This is one of the weird things about LA - you get used to driving past photo, TV or movie shoots. Last steamy July, about half a block down the street from my place was transformed into a Christmas stroll: the lamp posts were wrapped in ribbon, the big antique store had artificial Christmas trees in the window, there were fake flyers up on the storefronts, and the storefronts themselves had different names. But the filming was done for the night, and I was walking through this tableau to meet a friend at a restaurant, and it was all a bit surreal.
But that's LA for you.
So I got a call from a good friend of mine while I was driving home from work. "Hey, if you come meet me out here in Pasadena, I'll buy you dinner and take you to a movie." "What are you doing in Pasadena?" "I'm driving my car in a Toyota ad being shot at city hall, and they don't need me again for about 4 hours, and I'm bored, bored, bored!" I hate to see a good friend bored (and I love a free meal) so I drove to Pasadena City Hall.
I already knew where the building was, but even if I hadn't, it would have been ridiculously easy to find. It was decked out in awards ceremony gear, and there were two sets of searchlights prowling the skies overhead for effect. Four coppery giant foam crossbreeds of the Golden Globe and Oscar statues flanked the main entrance, which was draped in red carpet. There were limos everywhere, and my friend's car: a black 1962 Rolls Royce.
(Yea, like that, just black.)
My friend has a fancy schmancy house in the Hollywood Hills often used for commercial and modeling shoots, and a past director remembered his car and asked him to do the commercial. Since this activity essentially pays his mortgage, keeps him plied in catered gourmet food and often brings attractive women to his house, he obliged.
When I arrived, they were setting up the "stunt." The ad was for the Toyota Tundra, and featured some race car driver dude showing up at the "premiere" in the Tundra, which is so forceful that it knocks the two limos ahead of it out of its way. The crew set the cars on casters, tied them to trucks off set, and pulled. And you know what? It was cool. Like watching a car accident where no one gets hurt, and you know how we all like to watch car accidents. And we got to watch it over and over again.
Basically, I was mesmerized. My friend said this was actually a pretty interesting shoot, so I told him we should skip the movie and check out this instead. Fortunately, the caterers brought us flank steak, shrimp, baby potatoes and Caesar salad so we wouldn't get hungry while we perched in the lovely leather interior of the Rolls watching the practice shots. I was all for commercial shoots at this point.

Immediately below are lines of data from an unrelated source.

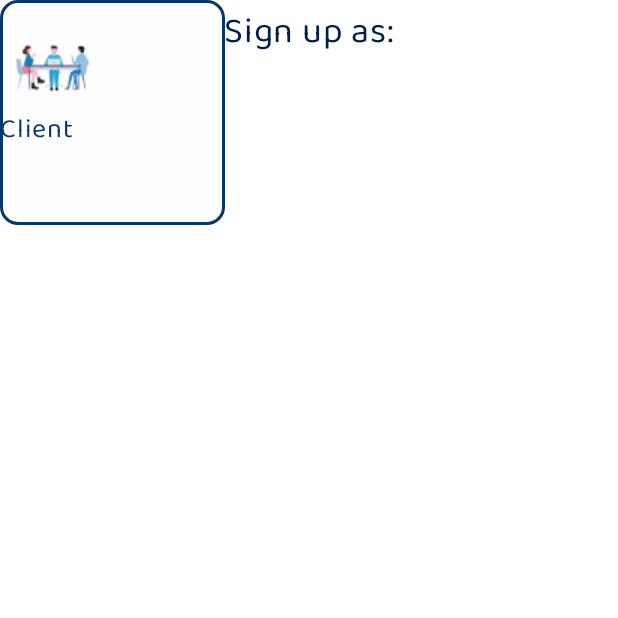
After one commit to JINNIELABORE/Jinni-Mobile, an Android app built with Jetpack Compose: the SignUpMethodChoiceScreen screen opened through its navigation route, on a phone screen of 412 x 824 dp, the top half of it. The commit adds this screen. Run offline under Robolectric (Android 15) with nearby library versions, the phone set to English and light mode, and no system bars; Roboto replaces fonts that are not available here.

Commit message:
pagina de escolha de metodo de cadastro em andamento

```diff
--- a/app/build.gradle.kts
+++ b/app/build.gradle.kts
@@ -59,6 +59,7 @@ dependencies {
     implementation(libs.androidx.ui.graphics)
     implementation(libs.androidx.ui.tooling.preview)
     implementation(libs.androidx.material3)
+    implementation(libs.androidx.navigation.compose)
     testImplementation(libs.junit)
     androidTestImplementation(libs.androidx.junit)
     androidTestImplementation(libs.androidx.espresso.core)
@@ -66,6 +67,7 @@ dependencies {
     androidTestImplementation(libs.androidx.ui.test.junit4)
     debugImplementation(libs.androidx.ui.tooling)
     debugImplementation(libs.androidx.ui.test.manifest)
+    implementation("androidx.navigation:navigation-dynamic-features-fragment:2.8.0")
 
 
 }
--- a/app/src/main/java/br/senai/sp/jandira/MainActivity.kt
+++ b/app/src/main/java/br/senai/sp/jandira/MainActivity.kt
@@ -11,7 +11,11 @@ import androidx.compose.material3.Text
 import androidx.compose.runtime.Composable
 import androidx.compose.ui.Modifier
 import androidx.compose.ui.tooling.preview.Preview
+import androidx.navigation.compose.NavHost
+import androidx.navigation.compose.composable
+import androidx.navigation.compose.rememberNavController
 import br.senai.sp.jandira.screens.FirstPageScreen
+import br.senai.sp.jandira.screens.SignUpMethodChoiceScreen
 import br.senai.sp.jandira.ui.theme.JinniTheme
 
 class MainActivity : ComponentActivity() {
@@ -20,8 +24,15 @@ class MainActivity : ComponentActivity() {
         enableEdgeToEdge()
         setContent {
             JinniTheme {
-               FirstPageScreen()
 
+                val  navController = rememberNavController()
+                NavHost(
+                    navController = navController,
+                    startDestination = "FirstPage"
+                ){
+                    composable(route = "FirstPage") { FirstPageScreen(navController) }
+                    composable(route = "SignUpMethod") { SignUpMethodChoiceScreen() }
+                }
 
             }
         }
--- a/app/src/main/java/br/senai/sp/jandira/screens/FirstPageScreen.kt
+++ b/app/src/main/java/br/senai/sp/jandira/screens/FirstPageScreen.kt
@@ -25,12 +25,13 @@ import androidx.compose.ui.text.font.FontWeight
 import androidx.compose.ui.tooling.preview.Preview
 import androidx.compose.ui.unit.dp
 import androidx.compose.ui.unit.sp
+import androidx.navigation.NavController
 import br.senai.sp.jandira.R
 import br.senai.sp.jandira.ui.theme.BalooTammudu
 import br.senai.sp.jandira.ui.theme.Tamma
 
 @Composable
-fun FirstPageScreen() {
+fun FirstPageScreen(navController: NavController) {
 
 
     Surface (
@@ -77,7 +78,8 @@ fun FirstPageScreen() {
                         containerColor = Color(0xffE4E4E4)
                     ),
                     shape = RoundedCornerShape(10.dp),
-                    onClick = {}) {
+                    onClick = {
+                    }) {
                     Text(
                         text = stringResource(id = R.string.sign_in),
                         color = Color(0xff767676),
@@ -96,7 +98,9 @@ fun FirstPageScreen() {
                         containerColor = Color(0xff03396C)
                     ),
                     shape = RoundedCornerShape(10.dp),
-                    onClick = {}) {
+                    onClick = {
+                        navController.navigate("SignUpMethod")
+                    }) {
                     Text(
                         text = stringResource(id = R.string.sign_up),
                         color = Color(0xffFFFFFF),
@@ -113,5 +117,4 @@ fun FirstPageScreen() {
 @Preview (showBackground = true, showSystemUi = true)
 @Composable
 private fun FirstPageScreenPreview() {
-    FirstPageScreen()
 }
--- /dev/null
+++ b/app/src/main/java/br/senai/sp/jandira/screens/SignUpMethodChoiceScreen.kt
@@ -0,0 +1,90 @@
+package br.senai.sp.jandira.screens
+
+import androidx.compose.foundation.BorderStroke
+import androidx.compose.foundation.Image
+import androidx.compose.foundation.background
+import androidx.compose.foundation.layout.Column
+import androidx.compose.foundation.layout.fillMaxSize
+import androidx.compose.foundation.layout.fillMaxWidth
+import androidx.compose.foundation.layout.height
+import androidx.compose.foundation.layout.width
+import androidx.compose.material3.Card
+import androidx.compose.material3.CardColors
+import androidx.compose.material3.CardDefaults
+import androidx.compose.material3.Surface
+import androidx.compose.material3.Text
+import androidx.compose.runtime.Composable
+import androidx.compose.ui.Alignment
+import androidx.compose.ui.Modifier
+import androidx.compose.ui.graphics.Color
+import androidx.compose.ui.res.painterResource
+import androidx.compose.ui.res.stringResource
+import androidx.compose.ui.tooling.preview.Preview
+import androidx.compose.ui.unit.dp
+import androidx.compose.ui.unit.sp
+import androidx.navigation.NavController
+import br.senai.sp.jandira.R
+import br.senai.sp.jandira.ui.theme.BalooTammudu
+
+@Composable
+fun SignUpMethodChoiceScreen() {
+
+    Surface (
+        modifier = Modifier
+            .fillMaxSize(),
+        color = Color(0xffFFFFFF)
+    ){
+
+        Column (
+            modifier = Modifier
+                .fillMaxWidth()
+                .height(200.dp),
+            horizontalAlignment = Alignment.CenterHorizontally,
+        ){
+
+            Text(
+                text = stringResource(id = R.string.sign_up_as),
+                fontSize = 24.sp,
+                fontFamily = BalooTammudu,
+                color = Color(0xff011F4B)
+            )
+        }
+
+        Column (
+            modifier = Modifier
+        ){
+
+            Card(
+                modifier = Modifier
+                    .height(150.dp)
+                    .width(150.dp),
+                colors = CardDefaults.cardColors(
+                    containerColor = Color(0xffFEFEFE)
+                ),
+                border = BorderStroke(2.dp, Color(0xff03396C))
+            ) {
+
+                Column (
+                    modifier = Modifier.fillMaxSize()
+                ){
+                    Image(
+                        painter = painterResource(id = R.drawable.client),
+                        contentDescription = "client"
+                    )
+                    Text(
+                        text = stringResource(id = R.string.client),
+                        fontSize = 18.sp,
+                        fontFamily = BalooTammudu,
+                        color = Color(0xff03396C)
+                    )
+                }
+            }
+        }
+    }
+}
+
+@Preview (showBackground = true, showSystemUi = true)
+@Composable
+private fun SigUpPreview() {
+    SignUpMethodChoiceScreen()
+}
--- a/app/src/main/res/values/strings.xml
+++ b/app/src/main/res/values/strings.xml
@@ -2,4 +2,7 @@
     <string name="app_name">Jinni</string>
     <string name="sign_in">Sign in</string>
     <string name="sign_up">Sign up</string>
+    <string name="sign_up_as">Sign up as:</string>
+    <string name="client">Client</string>
+    <string name="freelancer">Freelancer</string>
 </resources>
--- a/gradle/libs.versions.toml
+++ b/gradle/libs.versions.toml
@@ -8,6 +8,7 @@ espressoCore = "3.5.1"
 lifecycleRuntimeKtx = "2.6.1"
 activityCompose = "1.8.0"
 composeBom = "2024.04.01"
+navigationCompose = "2.8.0"
 
 [libraries]
 androidx-core-ktx = { group = "androidx.core", name = "core-ktx", version.ref = "coreKtx" }
@@ -24,6 +25,7 @@ androidx-ui-tooling-preview = { group = "androidx.compose.ui", name = "ui-toolin
 androidx-ui-test-manifest = { group = "androidx.compose.ui", name = "ui-test-manifest" }
 androidx-ui-test-junit4 = { group = "androidx.compose.ui", name = "ui-test-junit4" }
 androidx-material3 = { group = "androidx.compose.material3", name = "material3" }
+androidx-navigation-compose = { group = "androidx.navigation", name = "navigation-compose", version.ref = "navigationCompose" }
 
 [plugins]
 android-application = { id = "com.android.application", version.ref = "agp" }
```
Also changed, not shown: app/src/main/res/drawable/client.png (added), app/src/main/res/drawable/freelancer.png (added).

Then they were ready to give the whole thing a go. They decided to move us beside the limos , so now we were on the edge of the action. Since we were in the car, we didn't need to do any "acting" because all that could be seen of us were our shadows anyway. They did the commercial many times, blowing fog across the set and smoke from the Tundra after it's hefty "push." Afterwards, when we got to watch the takes, we noticed that we - and the Rolls, of course - were definitely in the shot. Alright! My first commercial! Unless our footage winds up on the editing room floor...
One fun part of the night was watching crew guys bite it because they had forgotten about the taut rope just in front of our car, attached to the limo and the truck in order to yank said limo into crash position. There were a couple cringeworthy spills, some spectacular near falls, and one good save.
And then a big crew guy stood on top of the set of spotlights, so he could get a good view of the whole set. He started to take pictures with his own camera as the spotlights swirled around him. One of his co-workers yelled, "Yea, that lights up your ass real good!" So then he started to vogue in the lights.
You haven't lived until you've seen a chubby, scruffy man in a thermal and turned down overalls vogue on a set of spotlights. Really.